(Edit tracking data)
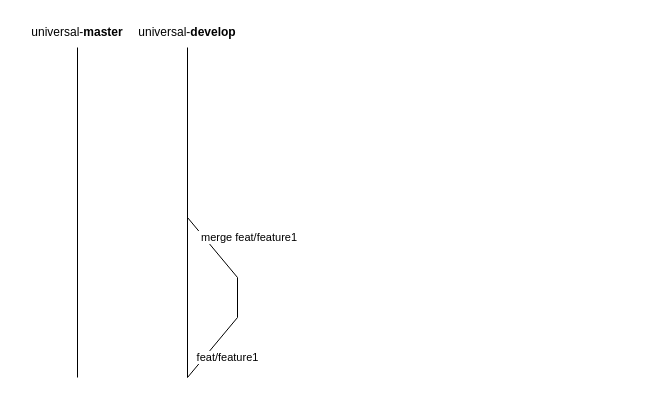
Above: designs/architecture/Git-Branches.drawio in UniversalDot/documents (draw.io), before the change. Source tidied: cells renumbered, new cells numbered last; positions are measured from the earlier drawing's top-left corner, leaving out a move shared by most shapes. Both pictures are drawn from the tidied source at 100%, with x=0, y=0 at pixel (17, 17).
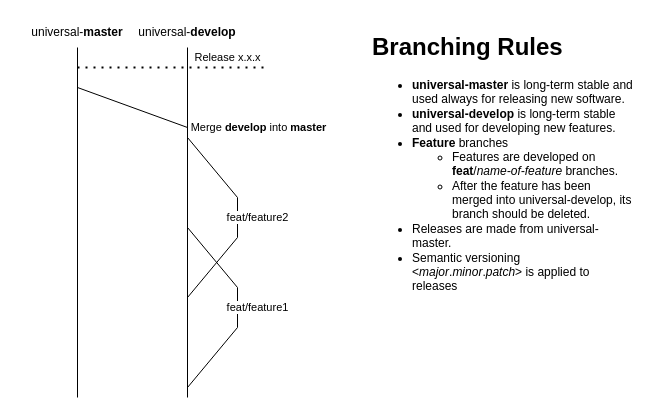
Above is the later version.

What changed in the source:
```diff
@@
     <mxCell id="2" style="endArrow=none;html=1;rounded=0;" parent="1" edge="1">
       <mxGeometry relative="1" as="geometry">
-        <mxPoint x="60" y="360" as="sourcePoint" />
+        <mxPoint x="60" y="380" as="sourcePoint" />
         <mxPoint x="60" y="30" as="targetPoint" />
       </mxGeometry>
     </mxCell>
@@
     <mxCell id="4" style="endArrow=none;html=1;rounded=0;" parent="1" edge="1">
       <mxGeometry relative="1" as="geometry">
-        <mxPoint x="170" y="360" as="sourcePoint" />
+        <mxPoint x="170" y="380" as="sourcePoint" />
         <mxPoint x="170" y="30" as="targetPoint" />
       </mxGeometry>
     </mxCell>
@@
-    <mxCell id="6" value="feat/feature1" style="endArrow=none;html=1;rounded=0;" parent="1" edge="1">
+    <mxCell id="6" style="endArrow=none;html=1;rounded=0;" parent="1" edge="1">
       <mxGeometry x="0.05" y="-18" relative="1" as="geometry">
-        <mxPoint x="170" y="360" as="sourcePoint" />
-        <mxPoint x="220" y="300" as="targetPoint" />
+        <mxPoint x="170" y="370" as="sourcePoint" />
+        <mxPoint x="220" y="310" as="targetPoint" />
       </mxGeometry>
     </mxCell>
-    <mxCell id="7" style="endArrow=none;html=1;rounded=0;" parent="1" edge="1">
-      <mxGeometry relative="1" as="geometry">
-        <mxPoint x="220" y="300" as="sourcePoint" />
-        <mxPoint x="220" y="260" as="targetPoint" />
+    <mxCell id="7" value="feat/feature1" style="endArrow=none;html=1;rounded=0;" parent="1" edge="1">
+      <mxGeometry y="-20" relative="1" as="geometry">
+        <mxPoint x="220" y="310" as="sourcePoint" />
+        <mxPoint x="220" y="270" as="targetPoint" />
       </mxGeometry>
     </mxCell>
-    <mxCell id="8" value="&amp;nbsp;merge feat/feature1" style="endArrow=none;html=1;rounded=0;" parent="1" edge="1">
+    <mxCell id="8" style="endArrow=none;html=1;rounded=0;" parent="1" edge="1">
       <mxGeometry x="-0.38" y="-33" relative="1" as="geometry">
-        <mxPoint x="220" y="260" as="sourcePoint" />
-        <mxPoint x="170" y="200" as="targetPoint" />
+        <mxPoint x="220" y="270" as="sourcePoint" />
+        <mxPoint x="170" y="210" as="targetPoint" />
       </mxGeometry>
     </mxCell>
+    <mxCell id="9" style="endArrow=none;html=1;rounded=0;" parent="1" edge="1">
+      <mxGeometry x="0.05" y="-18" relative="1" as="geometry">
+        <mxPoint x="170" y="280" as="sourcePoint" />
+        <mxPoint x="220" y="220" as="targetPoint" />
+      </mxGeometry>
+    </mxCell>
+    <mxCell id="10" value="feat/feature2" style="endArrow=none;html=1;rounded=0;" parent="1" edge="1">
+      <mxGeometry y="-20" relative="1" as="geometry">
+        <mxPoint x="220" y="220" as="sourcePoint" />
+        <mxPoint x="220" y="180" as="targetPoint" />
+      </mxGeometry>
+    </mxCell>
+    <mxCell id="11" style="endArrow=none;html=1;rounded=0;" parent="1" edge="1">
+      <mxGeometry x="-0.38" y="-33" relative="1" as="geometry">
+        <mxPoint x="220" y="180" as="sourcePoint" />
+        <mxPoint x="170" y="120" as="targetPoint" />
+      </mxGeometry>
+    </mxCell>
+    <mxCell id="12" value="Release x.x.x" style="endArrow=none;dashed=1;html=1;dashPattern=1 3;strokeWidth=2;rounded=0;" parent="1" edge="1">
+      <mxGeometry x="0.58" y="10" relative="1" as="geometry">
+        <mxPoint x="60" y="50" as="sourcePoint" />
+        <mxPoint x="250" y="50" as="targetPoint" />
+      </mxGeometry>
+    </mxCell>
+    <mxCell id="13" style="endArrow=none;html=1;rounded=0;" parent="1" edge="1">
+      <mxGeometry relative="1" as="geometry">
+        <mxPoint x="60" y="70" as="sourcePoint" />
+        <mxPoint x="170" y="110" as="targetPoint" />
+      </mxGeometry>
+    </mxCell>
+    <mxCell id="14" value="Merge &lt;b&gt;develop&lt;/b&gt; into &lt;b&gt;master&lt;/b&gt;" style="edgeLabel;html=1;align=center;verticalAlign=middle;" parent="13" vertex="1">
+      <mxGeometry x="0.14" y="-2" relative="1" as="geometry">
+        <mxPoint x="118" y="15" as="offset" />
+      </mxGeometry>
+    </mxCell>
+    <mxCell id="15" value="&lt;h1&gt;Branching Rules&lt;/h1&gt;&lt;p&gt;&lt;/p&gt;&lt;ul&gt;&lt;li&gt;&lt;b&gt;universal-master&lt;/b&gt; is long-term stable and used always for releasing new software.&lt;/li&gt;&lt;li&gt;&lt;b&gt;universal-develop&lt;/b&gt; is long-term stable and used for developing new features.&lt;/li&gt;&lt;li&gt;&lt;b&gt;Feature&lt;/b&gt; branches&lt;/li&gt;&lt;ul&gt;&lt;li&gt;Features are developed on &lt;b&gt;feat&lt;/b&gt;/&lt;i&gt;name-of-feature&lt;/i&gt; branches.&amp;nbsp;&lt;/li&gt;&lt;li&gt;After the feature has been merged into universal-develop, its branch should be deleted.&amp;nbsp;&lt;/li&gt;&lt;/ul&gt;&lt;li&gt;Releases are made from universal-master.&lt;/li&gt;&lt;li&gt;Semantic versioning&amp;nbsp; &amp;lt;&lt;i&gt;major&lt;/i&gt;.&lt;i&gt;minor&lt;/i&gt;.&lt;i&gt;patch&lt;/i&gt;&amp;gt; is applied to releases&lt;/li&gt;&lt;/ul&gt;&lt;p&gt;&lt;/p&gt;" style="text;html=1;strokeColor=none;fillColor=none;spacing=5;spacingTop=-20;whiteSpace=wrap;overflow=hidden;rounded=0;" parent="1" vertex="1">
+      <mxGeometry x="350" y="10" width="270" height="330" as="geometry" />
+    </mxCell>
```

> INSTRUCTIONS FOR THE TASK: Print the records word for word and exclude any picture they hold.

> SOLUTION:
Above: designs/architecture/Git-Branches.drawio in UniversalDot/documents (draw.io), before the change. Source tidied: cells renumbered, new cells numbered last; positions are measured from the earlier drawing's top-left corner, leaving out a move shared by most shapes. Both pictures are drawn from the tidied source at 100%, with x=0, y=0 at pixel (17, 17).
Above is the later version.

What changed in the source:
```diff
@@
     <mxCell id="2" style="endArrow=none;html=1;rounded=0;" parent="1" edge="1">
       <mxGeometry relative="1" as="geometry">
-        <mxPoint x="60" y="360" as="sourcePoint" />
+        <mxPoint x="60" y="380" as="sourcePoint" />
         <mxPoint x="60" y="30" as="targetPoint" />
       </mxGeometry>
     </mxCell>
@@
     <mxCell id="4" style="endArrow=none;html=1;rounded=0;" parent="1" edge="1">
       <mxGeometry relative="1" as="geometry">
-        <mxPoint x="170" y="360" as="sourcePoint" />
+        <mxPoint x="170" y="380" as="sourcePoint" />
         <mxPoint x="170" y="30" as="targetPoint" />
       </mxGeometry>
     </mxCell>
@@
-    <mxCell id="6" value="feat/feature1" style="endArrow=none;html=1;rounded=0;" parent="1" edge="1">
+    <mxCell id="6" style="endArrow=none;html=1;rounded=0;" parent="1" edge="1">
       <mxGeometry x="0.05" y="-18" relative="1" as="geometry">
-        <mxPoint x="170" y="360" as="sourcePoint" />
-        <mxPoint x="220" y="300" as="targetPoint" />
+        <mxPoint x="170" y="370" as="sourcePoint" />
+        <mxPoint x="220" y="310" as="targetPoint" />
       </mxGeometry>
     </mxCell>
-    <mxCell id="7" style="endArrow=none;html=1;rounded=0;" parent="1" edge="1">
-      <mxGeometry relative="1" as="geometry">
-        <mxPoint x="220" y="300" as="sourcePoint" />
-        <mxPoint x="220" y="260" as="targetPoint" />
+    <mxCell id="7" value="feat/feature1" style="endArrow=none;html=1;rounded=0;" parent="1" edge="1">
+      <mxGeometry y="-20" relative="1" as="geometry">
+        <mxPoint x="220" y="310" as="sourcePoint" />
+        <mxPoint x="220" y="270" as="targetPoint" />
       </mxGeometry>
     </mxCell>
-    <mxCell id="8" value="&amp;nbsp;merge feat/feature1" style="endArrow=none;html=1;rounded=0;" parent="1" edge="1">
+    <mxCell id="8" style="endArrow=none;html=1;rounded=0;" parent="1" edge="1">
       <mxGeometry x="-0.38" y="-33" relative="1" as="geometry">
-        <mxPoint x="220" y="260" as="sourcePoint" />
-        <mxPoint x="170" y="200" as="targetPoint" />
+        <mxPoint x="220" y="270" as="sourcePoint" />
+        <mxPoint x="170" y="210" as="targetPoint" />
       </mxGeometry>
     </mxCell>
+    <mxCell id="9" style="endArrow=none;html=1;rounded=0;" parent="1" edge="1">
+      <mxGeometry x="0.05" y="-18" relative="1" as="geometry">
+        <mxPoint x="170" y="280" as="sourcePoint" />
+        <mxPoint x="220" y="220" as="targetPoint" />
+      </mxGeometry>
+    </mxCell>
+    <mxCell id="10" value="feat/feature2" style="endArrow=none;html=1;rounded=0;" parent="1" edge="1">
+      <mxGeometry y="-20" relative="1" as="geometry">
+        <mxPoint x="220" y="220" as="sourcePoint" />
+        <mxPoint x="220" y="180" as="targetPoint" />
+      </mxGeometry>
+    </mxCell>
+    <mxCell id="11" style="endArrow=none;html=1;rounded=0;" parent="1" edge="1">
+      <mxGeometry x="-0.38" y="-33" relative="1" as="geometry">
+        <mxPoint x="220" y="180" as="sourcePoint" />
+        <mxPoint x="170" y="120" as="targetPoint" />
+      </mxGeometry>
+    </mxCell>
+    <mxCell id="12" value="Release x.x.x" style="endArrow=none;dashed=1;html=1;dashPattern=1 3;strokeWidth=2;rounded=0;" parent="1" edge="1">
+      <mxGeometry x="0.58" y="10" relative="1" as="geometry">
+        <mxPoint x="60" y="50" as="sourcePoint" />
+        <mxPoint x="250" y="50" as="targetPoint" />
+      </mxGeometry>
+    </mxCell>
+    <mxCell id="13" style="endArrow=none;html=1;rounded=0;" parent="1" edge="1">
+      <mxGeometry relative="1" as="geometry">
+        <mxPoint x="60" y="70" as="sourcePoint" />
+        <mxPoint x="170" y="110" as="targetPoint" />
+      </mxGeometry>
+    </mxCell>
+    <mxCell id="14" value="Merge &lt;b&gt;develop&lt;/b&gt; into &lt;b&gt;master&lt;/b&gt;" style="edgeLabel;html=1;align=center;verticalAlign=middle;" parent="13" vertex="1">
+      <mxGeometry x="0.14" y="-2" relative="1" as="geometry">
+        <mxPoint x="118" y="15" as="offset" />
+      </mxGeometry>
+    </mxCell>
+    <mxCell id="15" value="&lt;h1&gt;Branching Rules&lt;/h1&gt;&lt;p&gt;&lt;/p&gt;&lt;ul&gt;&lt;li&gt;&lt;b&gt;universal-master&lt;/b&gt; is long-term stable and used always for releasing new software.&lt;/li&gt;&lt;li&gt;&lt;b&gt;universal-develop&lt;/b&gt; is long-term stable and used for developing new features.&lt;/li&gt;&lt;li&gt;&lt;b&gt;Feature&lt;/b&gt; branches&lt;/li&gt;&lt;ul&gt;&lt;li&gt;Features are developed on &lt;b&gt;feat&lt;/b&gt;/&lt;i&gt;name-of-feature&lt;/i&gt; branches.&amp;nbsp;&lt;/li&gt;&lt;li&gt;After the feature has been merged into universal-develop, its branch should be deleted.&amp;nbsp;&lt;/li&gt;&lt;/ul&gt;&lt;li&gt;Releases are made from universal-master.&lt;/li&gt;&lt;li&gt;Semantic versioning&amp;nbsp; &amp;lt;&lt;i&gt;major&lt;/i&gt;.&lt;i&gt;minor&lt;/i&gt;.&lt;i&gt;patch&lt;/i&gt;&amp;gt; is applied to releases&lt;/li&gt;&lt;/ul&gt;&lt;p&gt;&lt;/p&gt;" style="text;html=1;strokeColor=none;fillColor=none;spacing=5;spacingTop=-20;whiteSpace=wrap;overflow=hidden;rounded=0;" parent="1" vertex="1">
+      <mxGeometry x="350" y="10" width="270" height="330" as="geometry" />
+    </mxCell>
```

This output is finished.